While playing in New Orleans, Browns linebacker Scott Fujita saw first hand what winning at home can do for a team and a region. The Saints enjoy one of the best home-field advantages in the league because their fans come to the Superdome ready to party — or to keep one going.
“You don’t want to put too much importance on one game, but it’s really important to set the tone for the season at home,” said Fujita, who signed as a free agent in March. “Teams who traditionally make the playoffs control their games at home. The years we were successful in New Orleans, we won almost every game at home. In the years we weren’t successful, it’s because we didn’t win at home.
“It’s a huge difference maker.”
The difference for the Chiefs last week were big plays and special teams.
Kansas City set a single-game team record with 160 punt return yards, 94 coming on a TD by rookie wide receiver Dexter McCluster. Other than that, the Chiefs didn’t do much, picking up only nine first downs and 197 total yards to 389 for the Chargers.
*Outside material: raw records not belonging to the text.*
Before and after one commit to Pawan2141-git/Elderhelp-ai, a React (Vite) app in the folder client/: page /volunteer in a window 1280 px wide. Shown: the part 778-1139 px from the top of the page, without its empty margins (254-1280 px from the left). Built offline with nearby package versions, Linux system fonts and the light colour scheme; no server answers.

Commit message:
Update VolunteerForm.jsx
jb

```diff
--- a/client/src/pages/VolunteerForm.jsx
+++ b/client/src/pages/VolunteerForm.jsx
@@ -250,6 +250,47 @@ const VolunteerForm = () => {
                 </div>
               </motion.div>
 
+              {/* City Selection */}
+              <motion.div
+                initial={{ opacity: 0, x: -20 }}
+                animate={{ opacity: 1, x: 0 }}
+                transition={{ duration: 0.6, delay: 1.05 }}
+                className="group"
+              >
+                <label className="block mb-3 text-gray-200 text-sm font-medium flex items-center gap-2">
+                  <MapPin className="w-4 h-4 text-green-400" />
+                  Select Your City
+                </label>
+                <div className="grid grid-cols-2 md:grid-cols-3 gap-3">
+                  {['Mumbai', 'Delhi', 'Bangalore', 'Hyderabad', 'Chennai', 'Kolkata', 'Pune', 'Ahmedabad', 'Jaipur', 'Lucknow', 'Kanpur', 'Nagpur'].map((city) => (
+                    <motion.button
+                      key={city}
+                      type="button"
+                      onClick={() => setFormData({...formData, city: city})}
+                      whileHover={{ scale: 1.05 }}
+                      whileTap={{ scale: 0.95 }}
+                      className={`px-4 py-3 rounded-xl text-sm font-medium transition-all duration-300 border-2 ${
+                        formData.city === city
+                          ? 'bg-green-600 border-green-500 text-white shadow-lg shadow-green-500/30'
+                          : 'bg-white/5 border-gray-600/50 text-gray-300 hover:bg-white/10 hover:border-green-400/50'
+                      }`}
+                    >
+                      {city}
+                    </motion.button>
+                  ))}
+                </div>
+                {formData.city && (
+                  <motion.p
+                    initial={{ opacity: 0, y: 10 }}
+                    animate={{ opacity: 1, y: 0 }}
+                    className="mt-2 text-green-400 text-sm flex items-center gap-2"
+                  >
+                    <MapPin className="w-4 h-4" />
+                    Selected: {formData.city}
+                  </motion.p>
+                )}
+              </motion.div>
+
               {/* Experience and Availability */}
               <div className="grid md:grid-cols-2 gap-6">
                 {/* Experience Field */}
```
But there were signs of improvement and hope for the future as McCluster and fellow rookies Javier Arenas and Eric Berry flashed potential in front of a national TV audience. One of coach Todd Haley’s biggest challenges this week is getting his team ready after a short work week on top of traveling to another time zone.
“All those young guys getting a taste of that tempo was real good,” Haley said, “and hopefully they can continue to improve as we transition into becoming a good team.”
Last year, the Browns and Chiefs hooked up in a back-and-forth shootout that resulted in an NFL mark falling and the Hall of Fame requesting the game ball and other keepsakes.
Browns return specialist Joshua Cribbs took back two kickoffs more than 100 yards for TDs, giving him a record eight in his career. Cribbs was perhaps upstaged by teammate Jerome Harrison, who broke free for 286 yards — third most in league history — in Cleveland’s thrilling 41-34 win.
The Browns will use the occasion of their home opener to unveil a ring of honor inside their otherwise nondescript stadium. Encircling the field will be the names of Cleveland’s football greats: Paul Brown, Jim Brown, Otto Graham, Paul Warfield and others.
New team president Mike Holmgren hatched the idea for the ring, which will be uncovered during a halftime ceremony.
Fullback Lawrence Vickers, whose blocks helped spring Harrison last year in Kansas City wasn’t aware that this year’s opener would include a tribute to Cleveland’s past football glory. He said playing in front of legendary Browns will only make and his teammates better.
“We have a little bit more to play for,” said Vickers, acknowledging that a good start at home is essential for the psyche of Cleveland’s fans. “I want to give them something to come back for. We need our fans. They do a lot for us at home.”
It’s time for the Browns to do something in return.